The students removed the prints and mopped up the water. By the time they were done, it was after 1 in the morning.
The next day, employees joined the rescue effort. “All the artists and staff worked together. Breadcrumbs were used to soak up excess water. It was first aid. We did not have time to consult an expert yet,” said Yusuf.
Now workers are applying Dr Fixit ' the glue “for healthy construction”, as the label reads ' along the stone slabs that cover the graceful terraces of the Bhavan. But the damage has already been done.

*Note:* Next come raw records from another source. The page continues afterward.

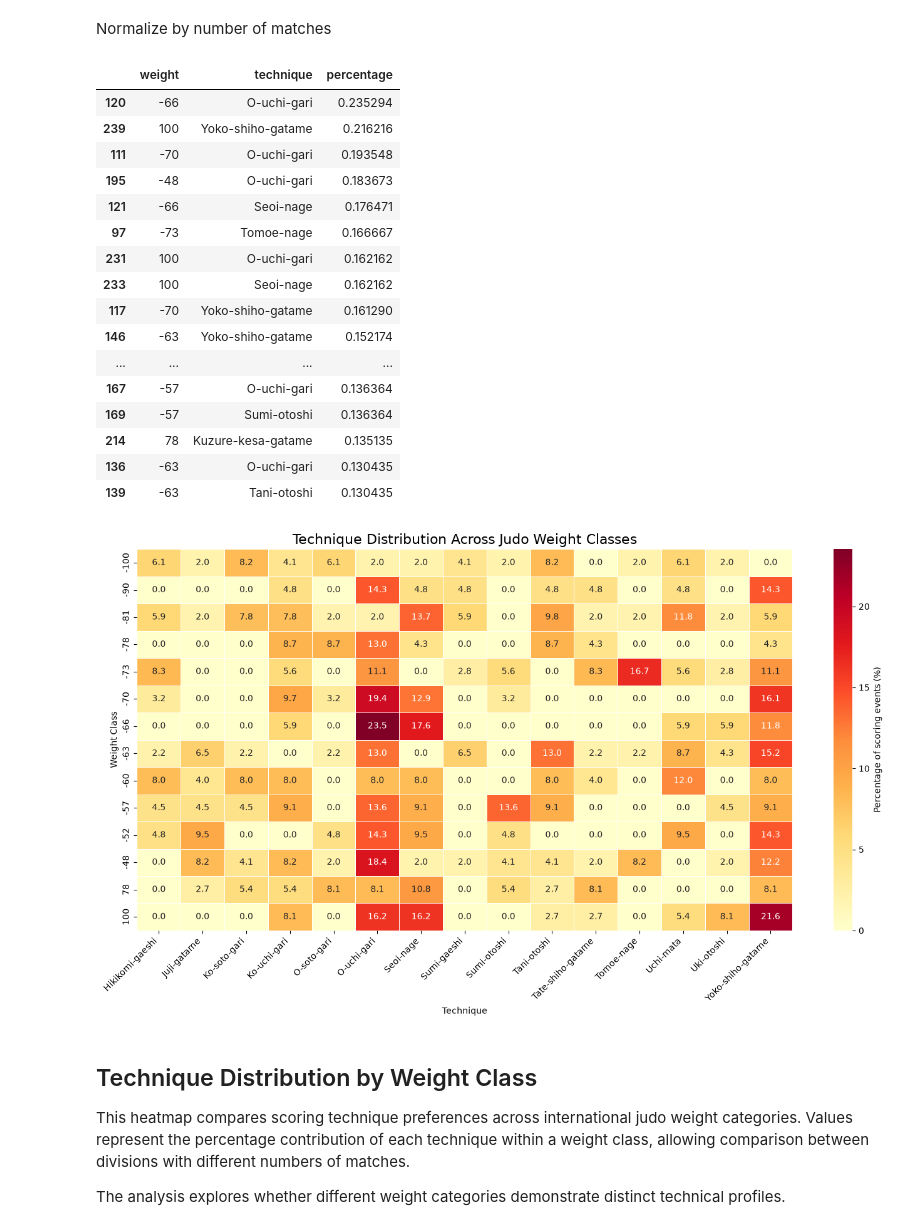
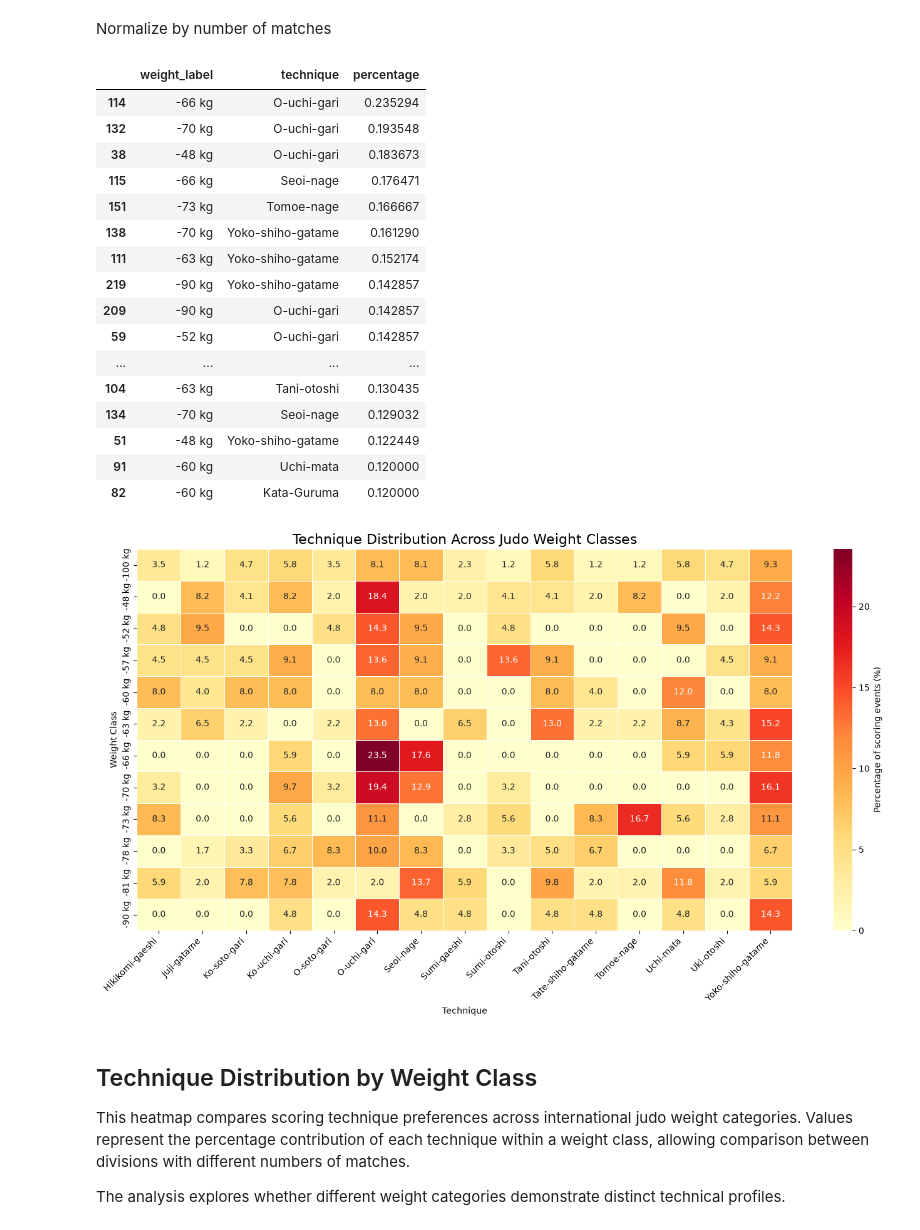
Before and after one commit to nimrodq/ijf-analytics, a Jupyter notebook: notebooks/judo_analysis.ipynb, the cells around one changed output. Drawn from its saved outputs; the diff is of its cells as text; code cells hidden in the pictures.

```diff
--- a/notebooks/judo_analysis.ipynb
+++ b/notebooks/judo_analysis.ipynb
@@ -413,6 +416,37 @@ technique_ranking.head(15)
 | Ko-soto-gake | 9 | 2 | 0.222222 |
 # %% [markdown]
 # Weight class differences
+# %%
+MEN_DIVISIONS = {
+    60: "-60 kg",
+    66: "-66 kg",
+    73: "-73 kg",
+    81: "-81 kg",
+    90: "-90 kg",
+    100: "-100 kg",
+    101: "100 kg"
+}
+
+WOMEN_DIVISIONS = {
+    48: "-48 kg",
+    52: "-52 kg",
+    57: "-57 kg",
+    63: "-63 kg",
+    70: "-70 kg",
+    78: "-78 kg",
+    79: "78 kg"
+}
+
+weight_labels = {
+    **MEN_DIVISIONS,
+    **WOMEN_DIVISIONS
+}
+
+technique_df["weight_label"] = (
+    technique_df["weight"]
+    .map(weight_labels)
+    .fillna(technique_df["weight"].astype(str) + " kg")
+)
 # %%
 weight_analysis = (
     technique_df
@@ -493,16 +527,16 @@ Normalize by number of matches
 # %%
 weight_total = (
     technique_df
-    .groupby("weight")
+    .groupby("weight_label")
     .size()
     .rename("total_events")
 )
 
 technique_share = (
     technique_df
-    .groupby(["weight","technique"])
+    .groupby(["weight_label","technique"])
     .size()
-    .div(weight_total, level="weight")
+    .div(weight_total, level="weight_label")
     .reset_index(name="percentage")
 )
 
@@ -511,28 +545,28 @@ technique_share.sort_values(
     ascending=False
 ).head(20)
 # %% [output]
-|  | weight | technique | percentage |
-| 120 | -66 | O-uchi-gari | 0.235294 |
-| 239 | 100 | Yoko-shiho-gatame | 0.216216 |
-| 111 | -70 | O-uchi-gari | 0.193548 |
-| 195 | -48 | O-uchi-gari | 0.183673 |
-| 121 | -66 | Seoi-nage | 0.176471 |
-| 97 | -73 | Tomoe-nage | 0.166667 |
-| 231 | 100 | O-uchi-gari | 0.162162 |
-| 233 | 100 | Seoi-nage | 0.162162 |
-| 117 | -70 | Yoko-shiho-gatame | 0.161290 |
-| 146 | -63 | Yoko-shiho-gatame | 0.152174 |
+|  | weight_label | technique | percentage |
+| 114 | -66 kg | O-uchi-gari | 0.235294 |
+| 132 | -70 kg | O-uchi-gari | 0.193548 |
+| 38 | -48 kg | O-uchi-gari | 0.183673 |
+| 115 | -66 kg | Seoi-nage | 0.176471 |
+| 151 | -73 kg | Tomoe-nage | 0.166667 |
+| 138 | -70 kg | Yoko-shiho-gatame | 0.161290 |
+| 111 | -63 kg | Yoko-shiho-gatame | 0.152174 |
+| 219 | -90 kg | Yoko-shiho-gatame | 0.142857 |
+| 209 | -90 kg | O-uchi-gari | 0.142857 |
+| 59 | -52 kg | O-uchi-gari | 0.142857 |
 | ... | ... | ... | ... |
-| 167 | -57 | O-uchi-gari | 0.136364 |
-| 169 | -57 | Sumi-otoshi | 0.136364 |
-| 214 | 78 | Kuzure-kesa-gatame | 0.135135 |
-| 136 | -63 | O-uchi-gari | 0.130435 |
-| 139 | -63 | Tani-otoshi | 0.130435 |
+| 104 | -63 kg | Tani-otoshi | 0.130435 |
+| 134 | -70 kg | Seoi-nage | 0.129032 |
+| 51 | -48 kg | Yoko-shiho-gatame | 0.122449 |
+| 91 | -60 kg | Uchi-mata | 0.120000 |
+| 82 | -60 kg | Kata-Guruma | 0.120000 |
 # %%
 
 weight_technique = (
     technique_df
-    .groupby(["weight", "technique"])
+    .groupby(["weight_label", "technique"])
     .size()
     .reset_index(name="count")
 )
@@ -540,7 +574,7 @@ weight_technique = (
 
 weight_totals = (
     weight_technique
-    .groupby("weight")["count"]
+    .groupby("weight_label")["count"]
     .transform("sum")
 )
 
@@ -563,7 +597,7 @@ heatmap_data = (
         .isin(top_techniques)
     ]
     .pivot(
-        index="weight",
+        index="weight_label",
         columns="technique",
         values="percentage"
     )
@@ -579,34 +613,34 @@ sns.heatmap(
     cmap="YlOrRd",
     linewidths=0.5,
     cbar_kws={
         "label": "Percentage of scoring events (%)"
     }
 )
 
 
 plt.title(
     "Technique Distribution Across Judo Weight Classes",
     fontsize=16
 )
 
 plt.xlabel(
     "Technique"
 )
 
 plt.ylabel(
     "Weight Class"
 )
 
 plt.xticks(
     rotation=45,
     ha="right"
 )
 
 plt.tight_layout()
 
 plt.show()
 # %% [output]
-[figure, old version]
+[figure, new version]
 # %% [markdown]
 ## Technique Distribution by Weight Class
 
```
Also changed, not shown: parts of 8 cells of this notebook, 5 other files.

The picture gradually emerging indicates that an important corpus of works was affected. It is reported that Swaminathan’s entire portfolio has been destroyed. But as those in charge of the Bhavan have resorted to stonewalling, it is impossible to find out how many works have been affected.
When this correspondent was taken by Yusuf to have a look at the damaged works stacked in a corner of a hall, the first ones to reveal themselves were two drawings by Jogen Choudhury and another work by Nasreen Mohammedi.
Another dusty storeroom inside was crammed with tribal works.
Choudhury was not surprised when told how the works are kept. “Proper scientific maintenance of works in museums is unheard of here. Godowns are dumps. No labs or personnel for preservation exist. Not even in Victoria Memorial. Things are going from bad to worse,” he said in Calcutta.
That bread was used to save the paintings on the first few days is also a dead give-away of the callousness. Leading restorer Rupika Chawla said as bread is organic, using it could lead to more problems.
“Paper itself is sensitive and attracts fungus, so paperworks should be left under the fan continuously, which prevents fungus attack. Since such high humidity is being dealt with, they can be gently dried with blotting paper, mulmul and cotton wool, followed by infrared lamps. The room in which they are stored should have mountains of silica gel. Each work should be treated individually and not collectively,” said Chawla over the phone from Delhi.
But the reverse is being done in Bharat Bhavan.